The CPA profession in the digital age: What you think
We talk a lot about the digital transformation of the profession, but where do you, as a CPA, stand on this issue? Are you truly comfortable with these new technologies, which are expected to revolutionize the way we work? Do you think they will have a real impact on your profession? Here are a few findings from a survey of Quebec CPAs.
CPAs and their digital technology skills
While CPAs consider themselves skilled in management-related activities, especially when it comes to finance, they do not perceive themselves to be particularly skilled in these activities:
- automating financial transactions using artificial intelligence solutions (46%)
- setting up cybersecurity measures to protect information (34%)
- implementing cloud computing solutions (27%)
Generally speaking, very few are familiar with the following new technologies:
A quarter of CPAs (26%) claim to be unfamiliar with any of the proposed technology concepts. In contrast, slightly more than one out of ten (14%) respondents say that they are familiar with all of the technologies mentioned.
Impact of the digital age on the CPA profession
According to the data collected, 73% of respondents believe that the new technologies will have a major impact on the CPA profession, but only 43% feel that they will have a direct impact on their daily practice.
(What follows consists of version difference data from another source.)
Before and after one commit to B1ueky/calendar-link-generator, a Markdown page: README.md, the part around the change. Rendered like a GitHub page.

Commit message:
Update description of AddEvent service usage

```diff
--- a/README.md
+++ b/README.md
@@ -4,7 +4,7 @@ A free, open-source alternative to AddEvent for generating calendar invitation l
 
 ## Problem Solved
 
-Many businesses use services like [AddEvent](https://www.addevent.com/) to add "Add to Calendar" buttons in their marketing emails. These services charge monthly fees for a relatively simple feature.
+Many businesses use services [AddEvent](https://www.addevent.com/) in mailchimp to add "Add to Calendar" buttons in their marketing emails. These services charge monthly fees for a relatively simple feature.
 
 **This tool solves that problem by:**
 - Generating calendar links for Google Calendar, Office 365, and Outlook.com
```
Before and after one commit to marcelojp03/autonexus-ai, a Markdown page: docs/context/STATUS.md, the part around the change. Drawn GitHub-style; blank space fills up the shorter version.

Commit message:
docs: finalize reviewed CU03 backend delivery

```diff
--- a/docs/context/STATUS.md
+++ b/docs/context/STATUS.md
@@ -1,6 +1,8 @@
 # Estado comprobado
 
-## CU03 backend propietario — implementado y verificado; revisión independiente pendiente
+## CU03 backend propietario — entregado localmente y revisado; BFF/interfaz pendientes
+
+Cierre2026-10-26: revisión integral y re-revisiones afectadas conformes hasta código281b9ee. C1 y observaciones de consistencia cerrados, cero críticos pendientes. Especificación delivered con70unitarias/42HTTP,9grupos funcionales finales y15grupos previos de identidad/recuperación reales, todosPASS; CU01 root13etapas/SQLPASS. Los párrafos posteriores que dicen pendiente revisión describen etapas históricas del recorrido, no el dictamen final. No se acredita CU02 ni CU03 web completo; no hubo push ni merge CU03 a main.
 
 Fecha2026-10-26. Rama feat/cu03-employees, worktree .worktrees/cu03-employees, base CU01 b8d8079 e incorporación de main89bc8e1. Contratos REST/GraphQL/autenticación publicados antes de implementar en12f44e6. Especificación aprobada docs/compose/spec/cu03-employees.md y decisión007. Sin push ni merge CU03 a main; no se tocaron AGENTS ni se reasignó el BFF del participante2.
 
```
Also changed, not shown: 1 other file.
- Proportionately fewer self-employed/contractual practitioners (30%) and retirees/others (35%) think that the new technologies will have a direct impact on their daily activities.
- The more familiar respondents are with the new technologies, the greater the impact they perceive, both on the profession in general and on individual practice.
Few CPAs (31%) believe that their organization is proactive in terms of adopting new technologies. A very small minority (14%) feel prepared to incorporate the new information technologies in their workplace.
What do these findings tell us?
The Order is making significant efforts to help CPAs cope with the various changes that are already in motion in the business world. For example, it has:
- expanded the competency map for future CPAs by adding concepts like data analytics, cooperation, agility and creativity;
- added courses on new technologies used in CPA practice, such as artificial intelligence project management, cybersecurity audits and cloud computing architecture for the finance function;
- negotiated a range of cloud computing services for members;
- communicated known impacts on the profession through various mediums, including a new guide to the CPA profession in the digital age and several public speaking engagements.
Some CPAs are already deciphering the concepts of transformation and innovation. Others want to review their operational processes so that they can better meet market demands. Regardless of where you stand, the Order is working hard to support you in your efforts.
Comments or questions?
Contact us to share your thoughts on the survey, potential course ideas or projects worth considering.